Concern About Their Family’s Perception

The survey also asked if the business travelers worry about their families thinking they would rather travel for work than handle their day-to-day homelife responsibilities. More than one-fifth (21 percent) said that they are worried about it, broken down to 22 percent in the Americas, 17 percent of Europeans and 23 percent of Asia Pacific respondents.
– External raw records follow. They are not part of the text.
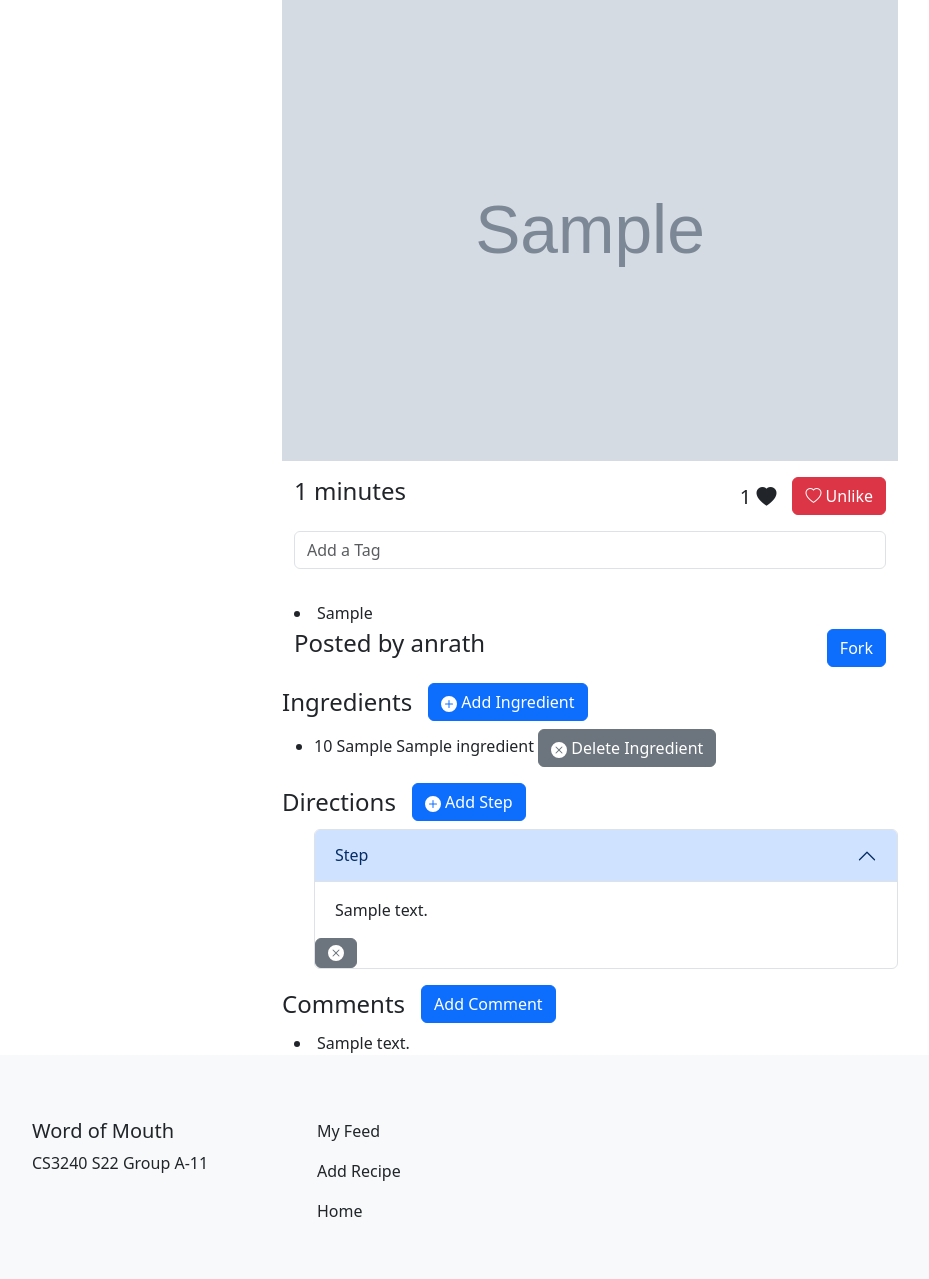
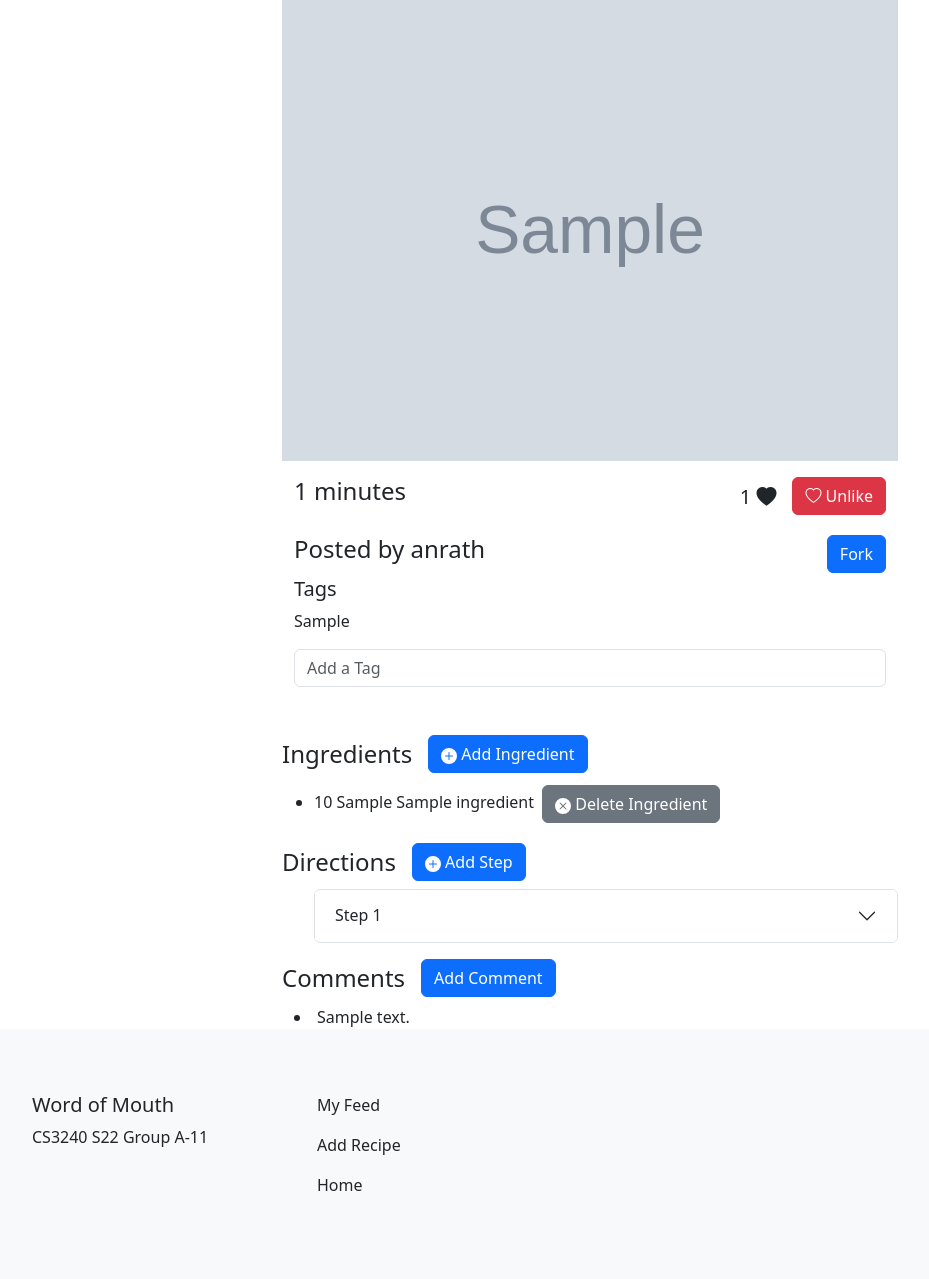
Before and after one commit to uva-cs3240-s22/group-project-a-11, a Django app: page /recipe/1 in a window 1280 px wide. Shown: the part 129-1408 px from the top of the page, without its empty margins (50-979 px from the left). After the commit the page ends 1320 px from the top, so only its background shows below. Run offline with Django 4.2, Linux system fonts and the light colour scheme; a user stored in the database is signed in; data comes from the database, SQL or seed files in the repository; tables that the repository leaves empty hold one stand-in row (values such as "Sample post"); grey boxes marked "Sample" are stand-in pictures; some libraries are stand-ins or nearby versions.

Commit message:
cleaned up recipe template

```diff
--- a/home/templates/recipe.html
+++ b/home/templates/recipe.html
@@ -76,15 +76,6 @@
                 {% endif %}
             </form>
         </div>
-            <form method="POST">
-                {% csrf_token %}
-                <div class="input-group mb-3">
-                    <input type="text" class="form-control" placeholder="Add a Tag" name="tag_add">
-                </div>
-            </form>
-            {% for tag in recipe.tag_set.all %}
-                <li>{{tag.tag}}</li>
-            {% endfor %}
     </div>
     <div class="row mt-1">
         <div class="col"><h4>Posted by {{ recipe.writer }} </h4></div>
@@ -95,6 +86,22 @@
                 </button>
             </a>
         </div>
+    </div>
+    <div class="row mt-1">
+        <h5>Tags</h5>
+        <p>
+        {% for tag in recipe.tag_set.all %}
+            {{tag.tag}}{% if not forloop.last %}, {% endif %}
+        {% endfor %}
+        </p>
+        {% if user.username == recipe.writer.username %}
+        <form method="POST">
+            {% csrf_token %}
+            <div class="input-group mb-3">
+                <input type="text" class="form-control" placeholder="Add a Tag" name="tag_add">
+            </div>
+        </form>
+        {% endif %}
     </div>
 </div>
 
@@ -119,7 +126,7 @@
         <li>{{ingredient.quantity}} {{ingredient.units}} {{ingredient.name}}
             {% if user.username == recipe.writer.username %}
                 <a href="{% url 'delete-ingredient' recipe.id ingredient.id %}" >
-                        <button type="button" class="btn btn-secondary" onclick="return confirm('Are you sure you would like to delete this ingredient?')">
+                    <button type="button" class="btn btn-secondary m-1" onclick="return confirm('Are you sure you would like to delete this ingredient?')">
                         <svg xmlns="http://www.w3.org/2000/svg" width="16" height="16" fill="currentColor" class="bi bi-x-circle-fill" viewBox="0 0 16 16">
                             <path d="M16 8A8 8 0 1 1 0 8a8 8 0 0 1 16 0zM5.354 4.646a.5.5 0 1 0-.708.708L7.293 8l-2.647 2.646a.5.5 0 0 0 .708.708L8 8.707l2.646 2.647a.5.5 0 0 0 .708-.708L8.707 8l2.647-2.646a.5.5 0 0 0-.708-.708L8 7.293 5.354 4.646z"></path>
                         </svg>
@@ -146,26 +153,30 @@
     <div class="accordion" id="stepAccordion">
         {% for step in recipe.step_set.all %}
             <div class="accordion-item">
-                    <h2 class="accordion-header" >
-                        <button class="accordion-button" type="button" data-bs-toggle="collapse" data-bs-target="#collapseOne" aria-expanded="true" aria-controls="collapseOne">
-                            Step
+                <h2 class="accordion-header">
+                    <button class="accordion-button collapsed" type="button" data-bs-toggle="collapse" data-bs-target="#collapse{{ forloop.counter }}" aria-expanded="false" aria-controls="collapseOne">
+                        Step {{ forloop.counter }}
                     </button>
                 </h2>
-                    <div id="collapseOne" class="accordion-collapse collapse show" aria-labelledby="headingOne" data-bs-parent="#accordionExample">
-                        <div class="accordion-body">
-                            {{step.text}}
-                        </div>
-                    </div>
+                <div id="collapse{{ forloop.counter }}" class="accordion-collapse collapse collapsed" aria-labelledby="heading{{ forloop.counter }}" data-bs-parent="#accordionExample">
+                    <div class="accordion-body d-flex flex-direction-row justify-content-between">
+                        <div>{{step.text}}</div>
                         {% if user.username == recipe.writer.username %}
+                            <div>
                                 <a href="{% url 'delete-step' recipe.id step.id %}">
                                     <button type="button" class="btn btn-secondary" onclick="return confirm('Are you sure you would like to delete this step?')">
                                         <svg xmlns="http://www.w3.org/2000/svg" width="16" height="16" fill="currentColor" class="bi bi-x-circle-fill" viewBox="0 0 16 16">
                                             <path d="M16 8A8 8 0 1 1 0 8a8 8 0 0 1 16 0zM5.354 4.646a.5.5 0 1 0-.708.708L7.293 8l-2.647 2.646a.5.5 0 0 0 .708.708L8 8.707l2.646 2.647a.5.5 0 0 0 .708-.708L8.707 8l2.647-2.646a.5.5 0 0 0-.708-.708L8 7.293 5.354 4.646z"></path>
                                         </svg>
+                                        Delete Step
                                         <span class="visually-hidden">Button</span>
                                     </button>
                                 </a>
+                            </div>
                         {% endif %}
+                    </div>
+                </div>
+
             </div>
         {% endfor %}
     </div>
```
Lines whose indentation alone changed are shown as unchanged.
Millennials were the most concerned demographic group in the three regions, although in the Asia Pacific, Gen X respondents showed equal concern.

“Even though the same research reveals that business travelers feel that positives outweigh negatives at work [92 percent] and at home [82 percent], when traveling for business, companies need to be aware of the concerns that business travelers face, and help to address them head-on,” said Catherine Maguire-Vielle, CWT’s executive vice president and chief human resources officer. “Relationships are a fundamental part of a person’s well-being, and companies have the obligation to ensure their employees’ travels are not jeopardizing them at home or in the office.”
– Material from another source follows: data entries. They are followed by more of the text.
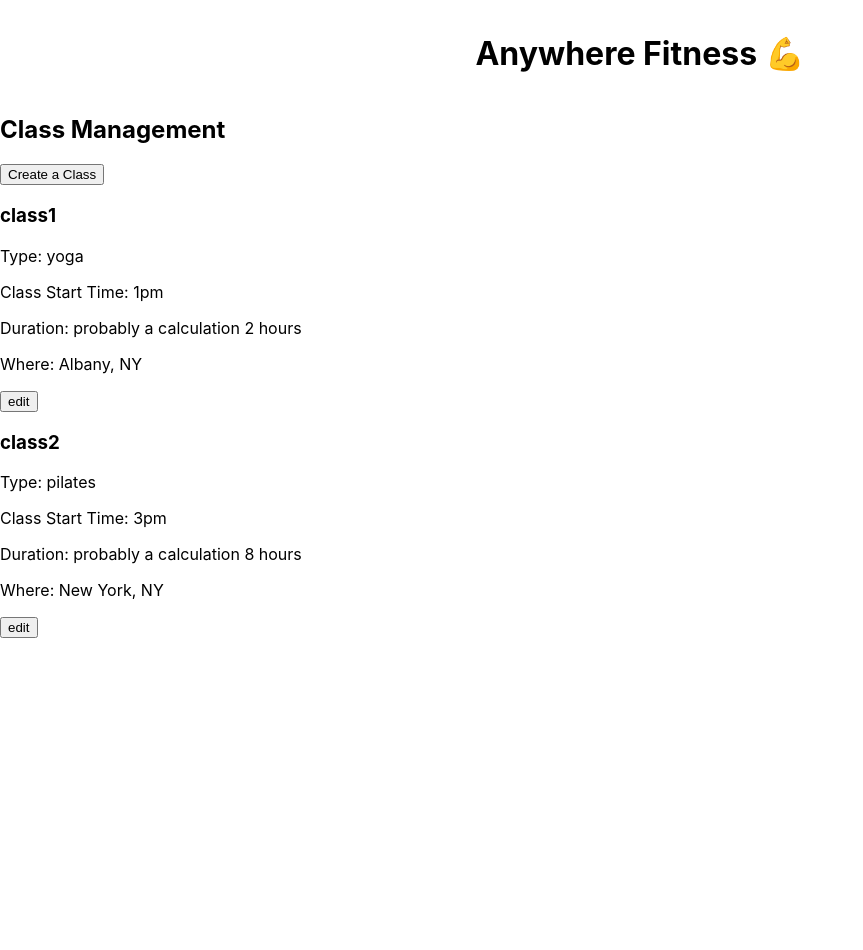
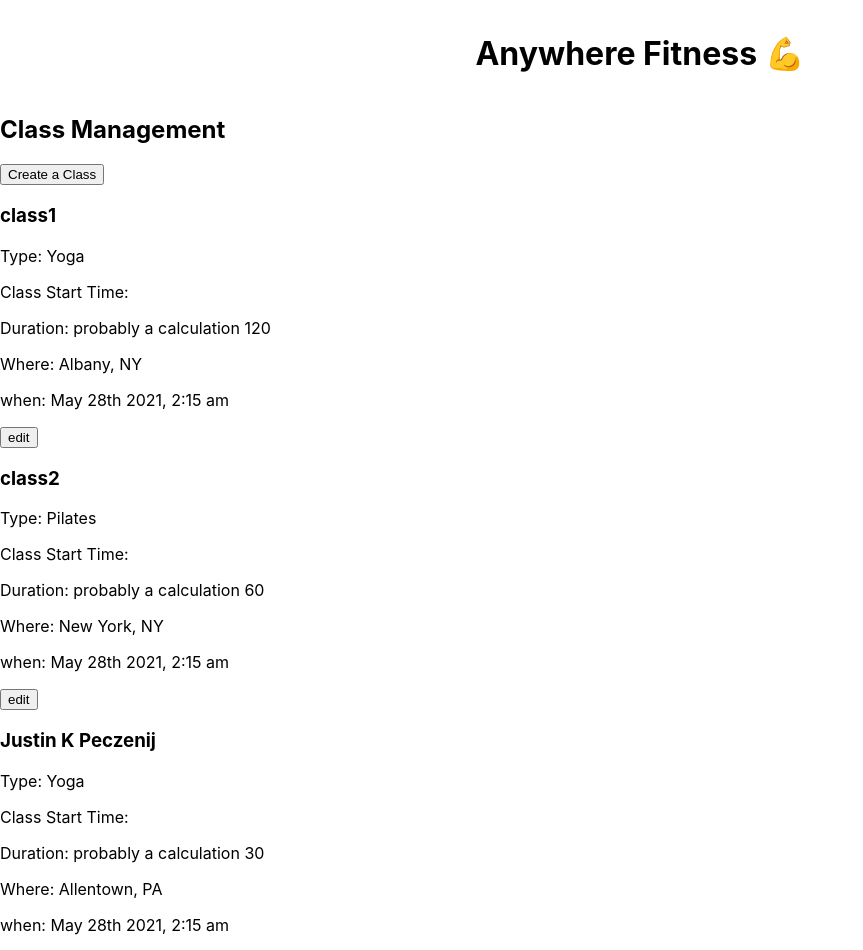
Before and after one commit to JustinPeczenij/Anywhere-Fitness, a React (Create React App) app: page /manage in a window 1280 px wide. Shown: the top 950 px of the page, without its empty margins (0-863 px from the left). Before the commit the page ends 800 px from the top, so only its background shows below. Built offline with nearby package versions, Linux system fonts and the light colour scheme.

Commit message:
saving an edit now correctly formats data for backend

```diff
--- a/src/App.js
+++ b/src/App.js
@@ -7,26 +7,38 @@ import CreateClass from './Unit3/components/InstrucorManageClasses/CreateClass';
 function App() {
     const [classes, setClasses] = useState([{
         name: 'class1',
-        type: 'yoga',
-        startTime: '1pm',
-        duration: '2 hours',
-        intensityLevel: 'intermediate',
+        type: 'Yoga',
+        starttime: 'May 28th 2021, 2:15 am',
+        duration: 120,
+        intensitylevel: 'INTERMEDIATE',
         location:'Albany, NY',
-        noRegistered: 32,
-        maxClassSize: 53,
+        numregisteredattendees: 32,
+        maxclasssize: 53,
         id: 1
     },
     {
         name: 'class2',
-        type: 'pilates',
-        startTime: '3pm',
-        duration: '8 hours',
-        intensityLevel: 'beginner',
+        type: 'Pilates',
+        starttime: 'May 28th 2021, 2:15 am',
+        duration: 60,
+        intensitylevel: 'BEGINNER',
         location:'New York, NY',
-        noRegistered: 21,
-        maxClassSize: 30,
+        numregisteredattendees: 21,
+        maxclasssize: 30,
         id: 2
-    }, ])
+    },
+    {
+      duration: 30,
+      intensitylevel: "EXPERT",
+      location: "Allentown,  PA",
+      maxclasssize: 50,
+      name: "Justin K Peczenij",
+      numregisteredattendees: 0,
+      starttime: "May 28th 2021, 2:15 am",
+      type: "Yoga",
+      id: 3
+    }
+  ])
 
   return (
     <div className="App">
--- a/src/Unit3/components/InstrucorManageClasses/CreateClass.js
+++ b/src/Unit3/components/InstrucorManageClasses/CreateClass.js
@@ -97,11 +97,9 @@ export default function CreateClassPage(props) {
                 <label htmlFor='intensitylevel'>Intensity Level: </label>
                 <select name='intensitylevel' onChange={handleChanges} value={formValues.intensitylevel}>
                     <option>-- Intensity --</option>
-                    <option value='very-easy'>Very Easy</option>
-                    <option value='easy'>Easy</option>
-                    <option value='medium'>Medium</option>
-                    <option value='hard'>Hard</option>
-                    <option value='very-hard'>Very Hard</option>
+                    <option value='BEGINNER'>BEGINNER</option>
+                    <option value='INTERMEDIATE'>INTERMEDIATE</option>
+                    <option value='EXPERT'>EXPERT</option>
                 </select>
 
                 <label htmlFor='location'>Location: </label>
--- a/src/Unit3/components/InstrucorManageClasses/EditClass.js
+++ b/src/Unit3/components/InstrucorManageClasses/EditClass.js
@@ -1,15 +1,24 @@
 import { useState } from 'react';
+//MatUI Date Picker
+import DateMomentUtils from '@date-io/moment'; // choose your lib
+import {
+  TimePicker,
+  DateTimePicker,
+  MuiPickersUtilsProvider,
+} from '@material-ui/pickers';
+import moment from 'moment';
 
 export default function EditClass(props) {
     const { c, setIsEditing, setClasses } = props;
     const [formValues, setFormValues] = useState({
         name: c.name,
         type: c.type,
-        startTime: c.startTime,
+        starttime: c.starttime,
         duration: c.duration,
         intensitylevel: c.intensitylevel,
         location: c.location,
         maxclasssize: c.maxclasssize,
+        numregisteredattendees: c.numregisteredattendees,
         id: c.id
     })
 
@@ -23,8 +32,12 @@ export default function EditClass(props) {
     const saveChanges = (e) => {
         e.preventDefault();
         const newClass = {
-
+            ...formValues,
+            duration: parseInt(formValues.duration),
+            maxclasssize: parseInt(formValues.maxclasssize),
+            starttime: `${moment(formValues.starttime).format("MMM Do YYYY")}, ${moment(formValues.starttime).format('h:mm a')}`
         }
+        console.log(newClass)
         //put request to where changes are made to classes
         //set changes global state (classes) so we can see in app.
 
@@ -36,9 +49,9 @@ export default function EditClass(props) {
         //promise should set classes to new array
     }
 
-    return (<>
+    return (<MuiPickersUtilsProvider utils={DateMomentUtils}>
             <form onSubmit={saveChanges}>
-                <label htmlFor='name'>Name </label>
+                <label htmlFor='name'>Name: </label>
                 <input
                     name='name'
                     type='text'
@@ -56,35 +69,55 @@ export default function EditClass(props) {
                     <option value='Movement'>Movement</option>
                 </select>
 
-                <label htmlFor='startDate'>Start Date </label>
-                <input
-                    name='startDate'
-                    type='text'
-                    onChange={handleChanges}
-                    value={formValues.startDate}
+                <label htmlFor='startDate'>Start Date: </label>
+                <DateTimePicker
+                        animateYearScrolling
+                        clearable
+                        value={formValues.starttime}
+                        onChange={date => setFormValues({
+                            ...formValues,
+                            starttime: date._d
+                        })}
+                        minDate={new Date()}
+                        format="LL"
                 />
-                <label htmlFor='startTime'>Start Time </label>
-                <input
-                    name='startTime'
-                    type='text'
-                    value={formValues.startTime}
-                    onChange={handleChanges}
+
+                <label htmlFor='startTime'>Start Time: </label>
+                <TimePicker
+                        name='startTime'
+                        onChange={date => setFormValues({
+                            ...formValues,
+                            starttime: moment(date._d).format("MMM Do YYYY")
+                        })}
+                        value={formValues.starttime}
                 />
-                <label htmlFor='duration'>Duration </label>
-                <input
-                    name='duration'
-                    type='text'
-                    value={formValues.duration}
-                    onChange={handleChanges}
-                />
-                <label htmlFor='intensitylevel'>Intensity Level </label>
+
+                <label htmlFor='duration'>Duration of Class: </label>
+                <select name='duration' onChange={handleChanges} value={formValues.duration}>
+                    <option>-- Minutes --</option>
+                    <option value={Number(30)}>30 minutes</option>
+                    <option value={45}>45 minutes</option>
+                    <option value={60}>1 hour</option>
+                    <option value={90}>1 hour 30 minutes</option>
+                    <option value={120}>2 hours</option>
+                    <option value={180}>3 hours</option>
+                </select>
+
+                <label htmlFor='intensitylevel'>Intensity Level: </label>
                 <input
                     name='intensitylevel'
                     type='text'
                     value={formValues.intensitylevel}
                     onChange={handleChanges}
                 />
-                <label htmlFor='maxclasssize'>Max Class Size </label>
+                <label htmlFor='location'>Location: </label>
+                <input
+                    name='location'
+                    type='text'
+                    value={formValues.location}
+                    onChange={handleChanges}
+                />
+                <label htmlFor='maxclasssize'>Max Class Size: </label>
                 <input
                     name='maxclasssize'
                     type='text'
@@ -95,6 +128,5 @@ export default function EditClass(props) {
                 <button type='button'>delete</button>
                 <button type='button' onClick={() => setIsEditing(false)}>Cancel Changes</button>
             </form>
-        </>
-        )
+        </MuiPickersUtilsProvider>)
 }
--- a/src/Unit3/components/InstrucorManageClasses/InstructorClass.js
+++ b/src/Unit3/components/InstrucorManageClasses/InstructorClass.js
@@ -20,6 +20,7 @@ export default function InstructorClass(props) {
             <p>Class Start Time: {c.startTime}</p>
             <p>Duration: probably a calculation {c.duration}</p>
             <p>Where: {c.location}</p>
+            <p>when: {c.starttime}</p>
             {isEditing ? null : <button onClick={() => setIsEditing(true)}>edit</button>}
         </div>
         <div>
```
Effect on Co-Workers

The survey also showed that nearly one-quarter of business travelers feel guilty that their colleagues must pick up the slack in their absence. Twenty-five percent of the Asia-Pacific travelers said they feel guilty about it, compared with 24 percent of Europeans and 16 percent of those in the Americas. Overall, Gen X travelers were most concerned, followed by baby boomers and millennials.

Slightly fewer business travelers (13 percent) in the Americas than their European and Asia Pacific  counterparts (both 14 percent) said they are concerned about staying in touch with people in their main office. In each geographical group, millennials ranked as the most concerned.

More than one-fifth (21 percent) of respondents reported that they stress over spending too much time with co-workers or clients on the road. Generational differences were seen in the three regions, with the most stressed groups being baby boomers in the Americas, Gen X and baby boomers in Europe, and millennials in Asia Pacific.

Survey responses were collected from more than 2,700 business travelers in the Americas, Europe and Asia Pacific who traveled four or more times in the previous 12 months. Respondents in the Americas hailed from Argentina, Brazil, Canada, Mexico and the United States; those in Europe were from Belgium, France, Germany, Italy, the Netherlands, Spain, Sweden and the United Kingdom; and those in Asia Pacific were from Australia, China, India, Japan and Singapore.